Functional resumes work well for those who have been out of work recently or for period of time, leaving a chronological gap. This format also works well for individuals with eclectic work experiences that do not reflect a cohesive career path. More seasoned workers may want to use a functional resume in order to deemphasize the number of years they have worked.
The internet has many examples. I suggest taking a look at a few to get an idea of how you might want to format your resume. A functional resume is organized by skills. You can begin with a “skills summary” section using bullet points. Examples include: customer service, management, scheduling, problem solving.
Next, use two or three sections that highlight a particular skill set. Use bullet points to describe accomplishments under each category. Finally, include your employment history listing company name, location, your title and dates of employment. You should also list your education and any special training.

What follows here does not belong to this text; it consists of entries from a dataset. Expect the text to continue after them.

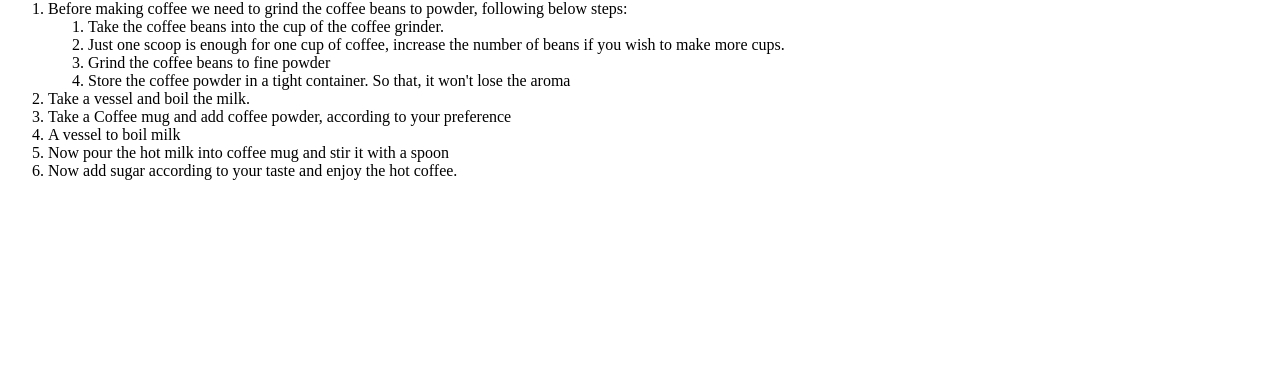
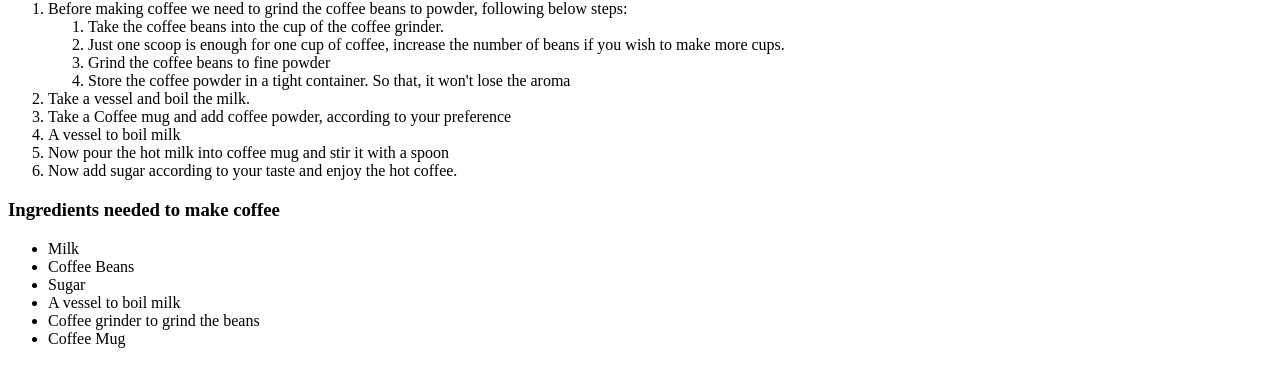
Before and after one commit to 44-563-Web-Apps-S21/webapps-s21-assignment-3-jarugulavenkat7, a plain HTML site: page index.html in a window 1280 px wide. Shown: the part 272-658 px from the top of the page. Drawn offline with Linux system fonts and the light colour scheme.

Commit message:
Added unordered list changes

```diff
--- a/index.html
+++ b/index.html
@@ -30,6 +30,15 @@
             <li> Now pour the hot milk into coffee mug and stir it with a spoon </li>
             <li> Now add sugar according to your taste and enjoy the hot coffee. </li>
         </ol>
+        <h3> Ingredients needed to make coffee</h3>
+        <ul>
+            <li> Milk </li>
+            <li> Coffee Beans </li>
+            <li> Sugar </li>
+            <li> A vessel to boil milk </li>
+            <li> Coffee grinder to grind the beans </li>
+            <li> Coffee Mug </li>
+        </ul>
 
     </body>
 </html>
```
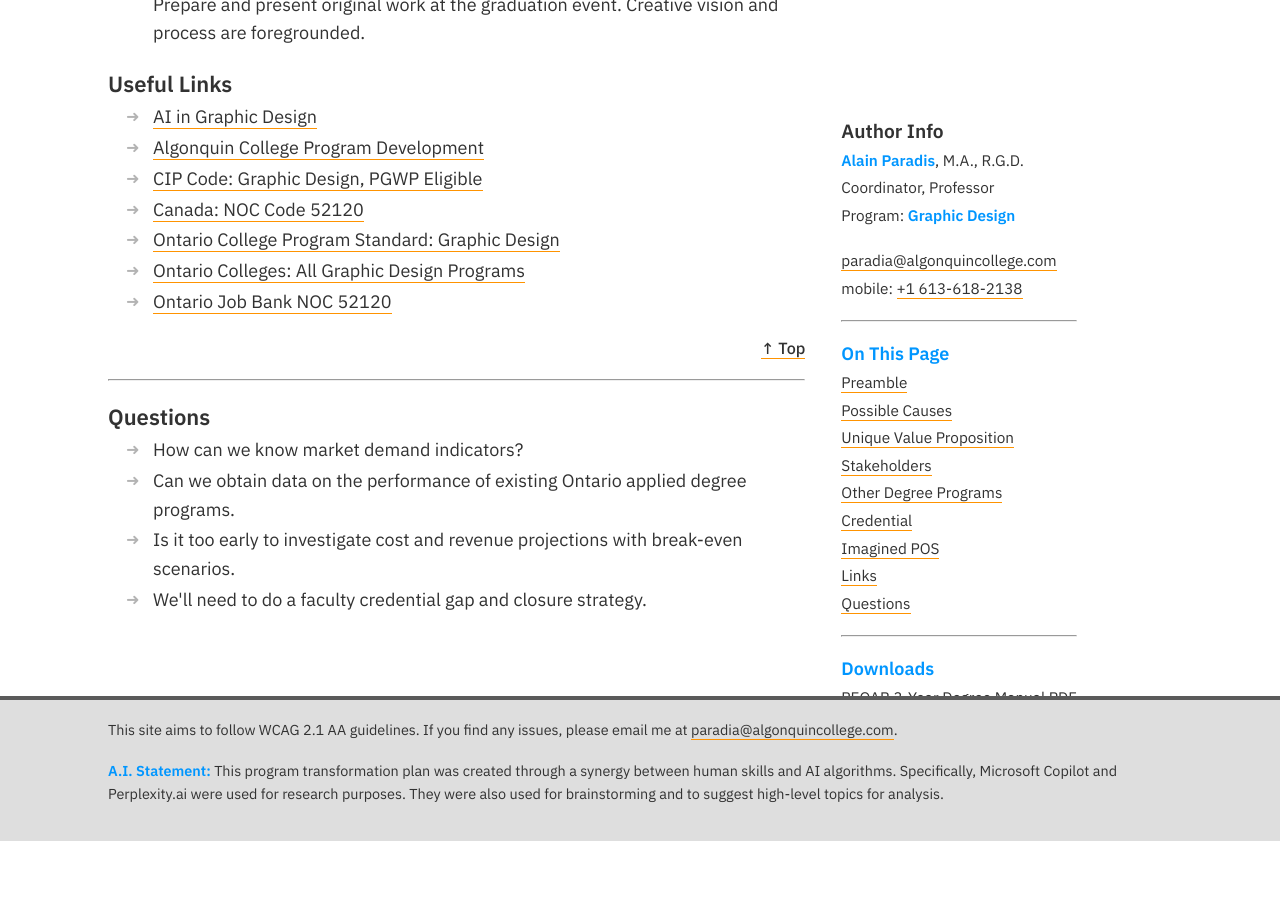
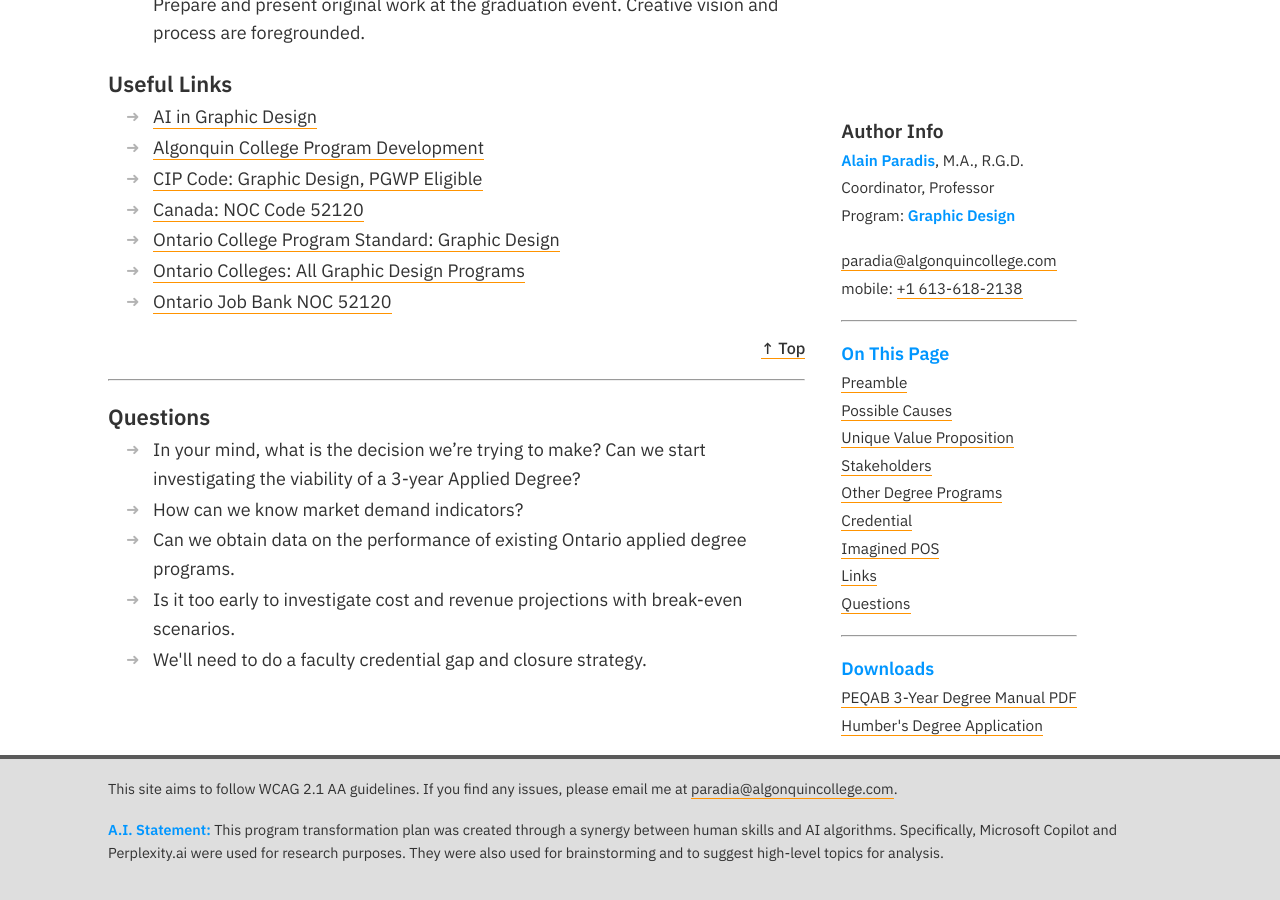
Before and after one commit to AlainParadis/program-transformation, a Jekyll site: the page built from index.md, in a window 1280 px wide and 900 px high, scrolled down 10608 px. Built offline with Jekyll 4.4.1, drawn with Linux system fonts in a browser that asks for light colours; before the commit the page ends 11449 px from its top, so only the background shows below that.

Commit message:
Add question on 3-year applied degree viability
Insert a new list item in the questions include asking what decision is being made and whether to investigate the viability of a 3-year Applied Degree. This clarifies the primary decision and prompts exploration of program feasibility.

```diff
--- a/_includes/questions.html
+++ b/_includes/questions.html
@@ -2,6 +2,7 @@
 	<a name="questions">Questions</a>
 </h4>
 <ul>
+	<li>In your mind, what is the decision we’re trying to make? Can we start investigating the viability of a 3-year Applied Degree?</li>
 	<li>How can we know market demand indicators?</li>
 	<li>Can we obtain data on the performance of existing Ontario applied degree programs.</li>
 	<li>Is it too early to investigate cost and revenue projections with break-even scenarios.</li>
```
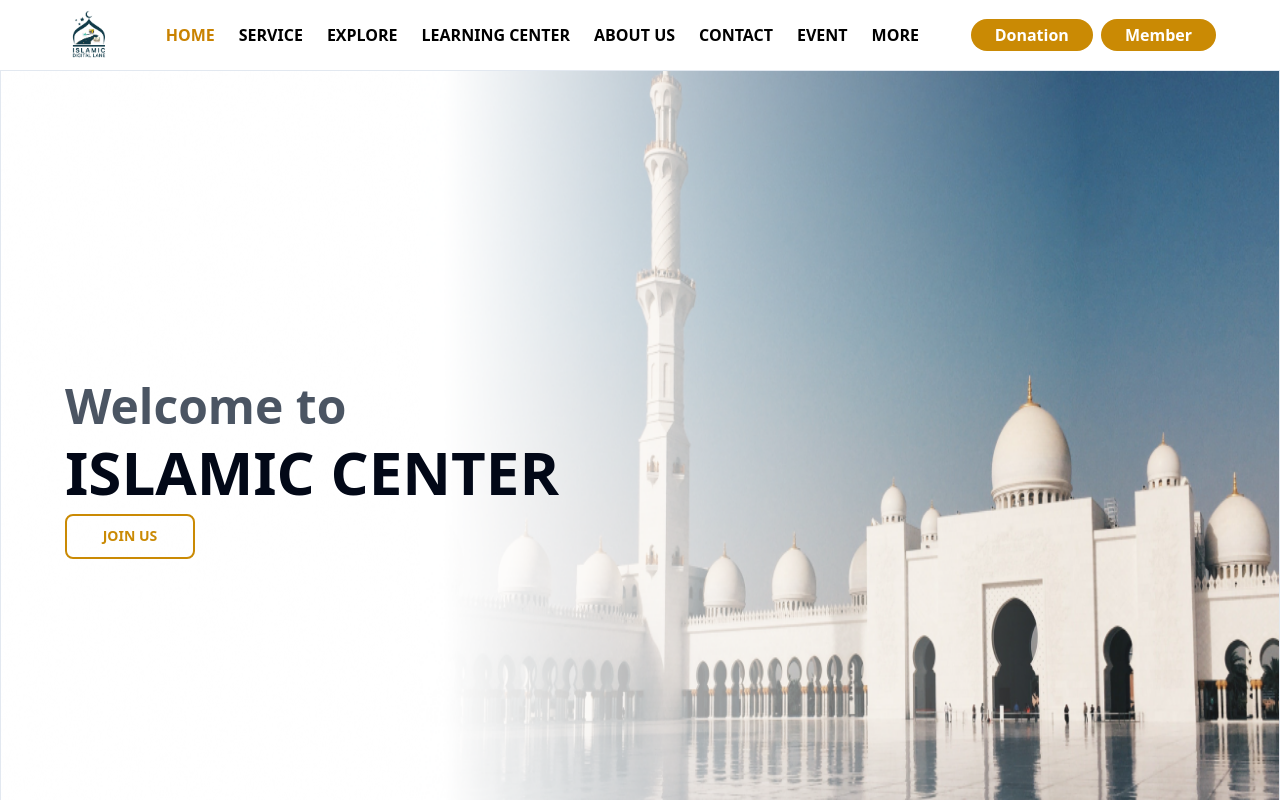
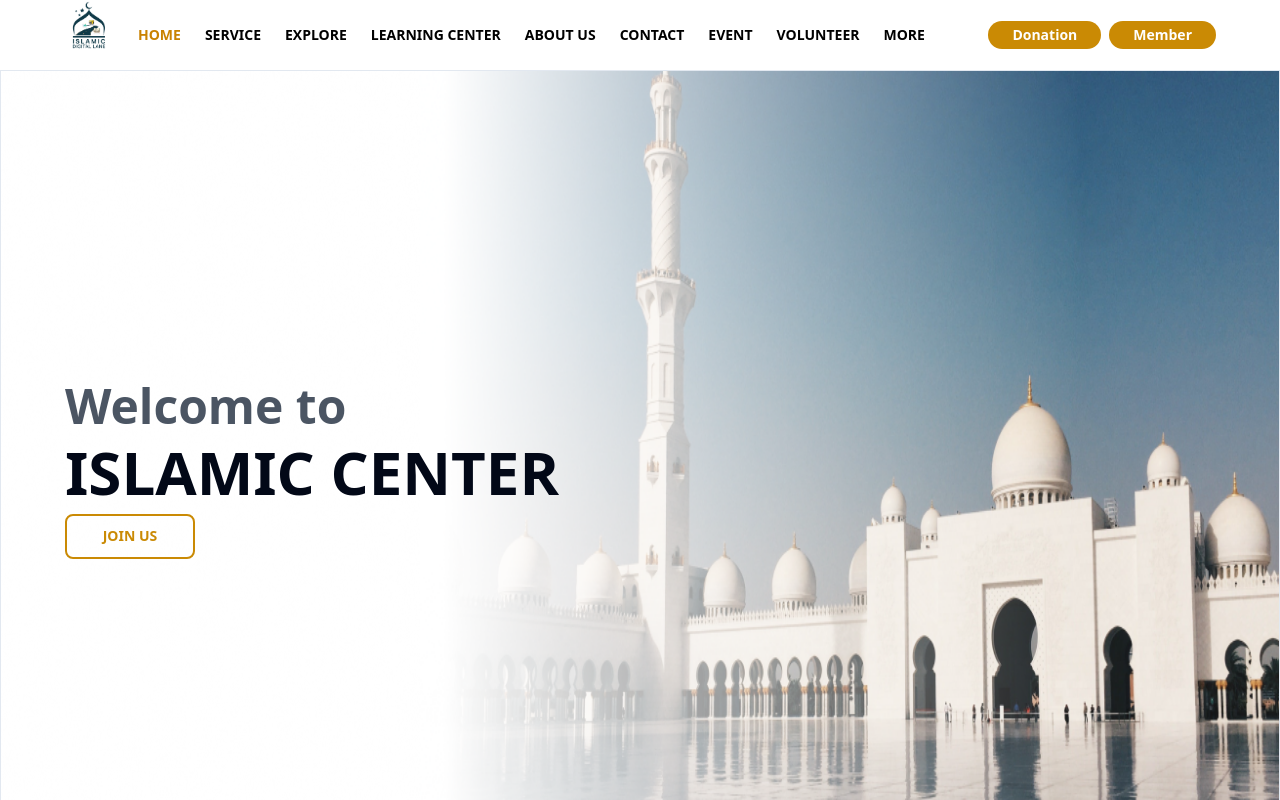
Before and after one commit to ishmam99/Hajj_Umrah, a Vue app: page / in a window 1280 px wide. Shown: the top 800 px of the page. Built offline with nearby package versions, Linux system fonts and the light colour scheme.

Commit message:
NavbarEdit

```diff
--- a/src/components/Navbar.vue
+++ b/src/components/Navbar.vue
@@ -1,9 +1,10 @@
 <template>
   <div class="h-[70px] w-full flex justify-between items-center text-black fixed top-0 z-40 px-[5%] bg-white duration-300 " :class="searchBar==true ? '':'bg-slate-50'" id="navBar">
-      <div>
-        <img src="/src/assets/image/common/n1.png" alt="" class="h-[50px]">
-      </div>
-      <div class="flex gap-6 uppercase font-semibold">
+
+      <div class="flex gap-6 uppercase text-sm font-semibold">
+          <div>
+            <img src="/src/assets/image/common/n1.png" alt="" class="h-[50px]">
+          </div>
           <router-link to="/" class="py-6 flex items-center">
               Home
           </router-link>
@@ -59,16 +60,20 @@
             <router-link to="/Blog" class="py-6 flex items-center">Event</router-link>
           </ul>
           <ul class="group cursor-pointer relative ">
+            <router-link to="/Blog" class="py-6 flex items-center">Volunteer</router-link>
+          </ul>
+          <ul class="group cursor-pointer relative ">
             <router-link to="/Blog" class="py-6 flex items-center">More</router-link>
             <ul class="w-0 group-hover:w-[450px] group-hover:h-auto h-0 p-0 group-hover:p-5 overflow-hidden flex flex-col gap-2 bg-slate-50 absolute top-[101%] rounded-md duration-200">
                 <router-link to="/Shop" class="hover:pl-5 duration-300">Future Projects</router-link>
                 <!-- <li class="hover:pl-5 duration-300">Dua</li> -->
                 <li class="hover:pl-5 duration-300">Ramadan Special</li>
                 <li class="hover:pl-5 duration-300">Hajj And Umrah</li>
+                <li class="hover:pl-5 duration-300">Registration</li>
             </ul>
           </ul>
       </div>
-      <div class="flex items-center gap-2 text-white font-bold">
+      <div class="flex items-center gap-2 text-white font-bold text-sm">
         <button class="bg-yellow-600 px-6 py-1 rounded-full hover:bg-yellow-500">Donation</button>
         <button class="bg-yellow-600 px-6 py-1 rounded-full hover:bg-yellow-500">Member</button>
       </div>
```
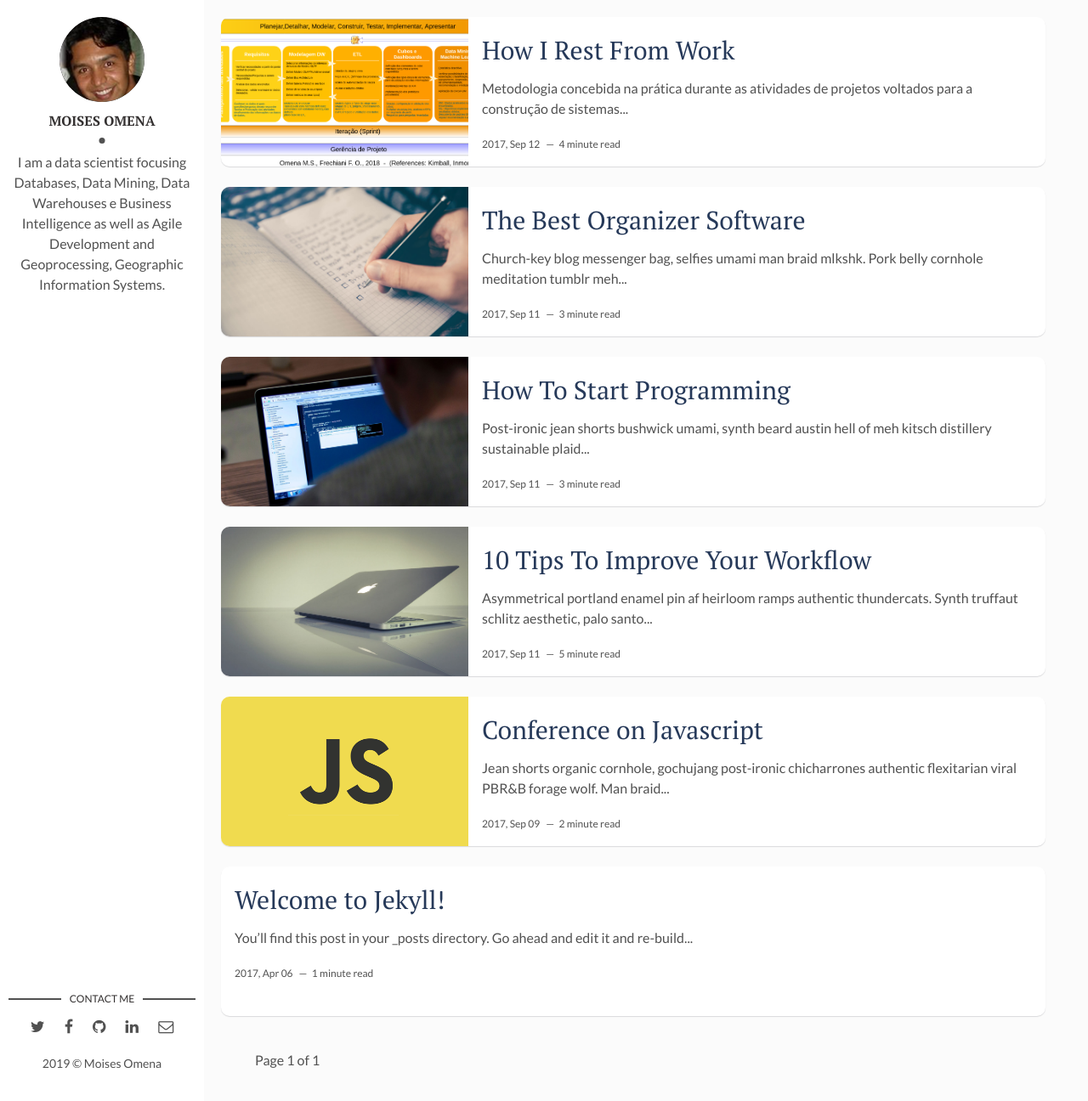
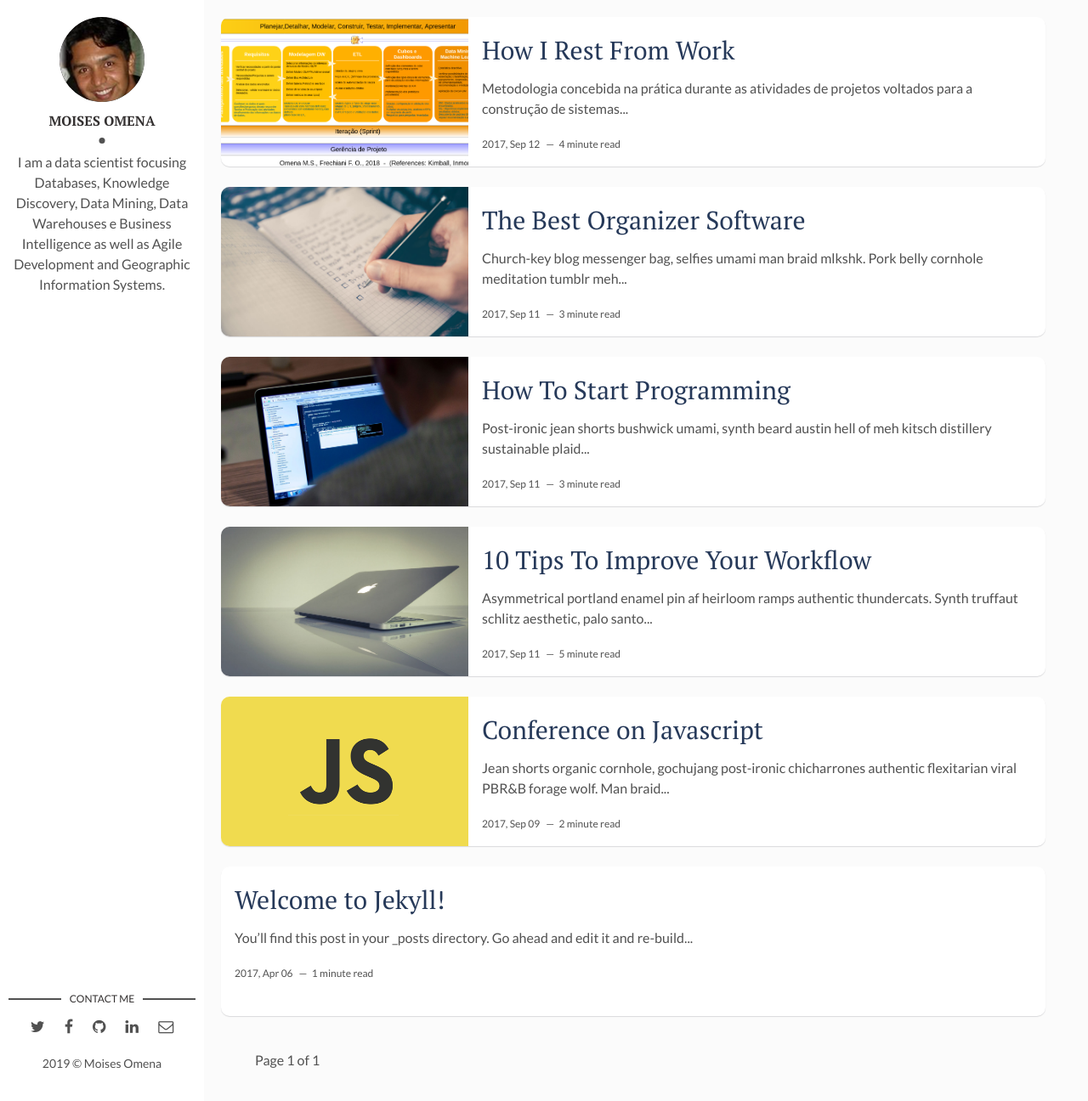
Before and after one commit to profmoisesomena/profmoisesomena.github.io, a Jekyll site: the page built from index.html, in a window 1280 px wide and 1296 px high. Shown: the whole window at 85% size. Built offline with Jekyll 4.4.1, drawn with Linux system fonts in a browser that asks for light colours; the list of posts is cut into pages by our own code.

Commit message:
Update _config.yml

```diff
--- a/_config.yml
+++ b/_config.yml
@@ -11,7 +11,7 @@ site-twitter: #if your site has a twitter account, enter it here
 # Author Settings
 author: Moises Omena # add your name
 author-img: mo_400x400.png # add your photo
-about-author: I am a data scientist focusing Databases, Data Mining, Data Warehouses e Business Intelligence as well as Agile Development  and Geoprocessing, Geographic Information Systems. # add description
+about-author: I am a data scientist focusing Databases, Knowledge Discovery, Data Mining, Data Warehouses e Business Intelligence as well as Agile Development and Geographic Information Systems. # add description
 social-twitter: # add your Twitter handle
 social-facebook: # add your Facebook handle
 social-github: artemsheludko # add your Github handle
```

Always try to match the skills you have with the skills required for the job. You may not have held the title of the position you are applying to but you may have done many of the tasks required. Packaging yourself using a functional resume may help you land the job you want.
I am waiting to hear back from “K” with the results of his interviews. Fingers crossed!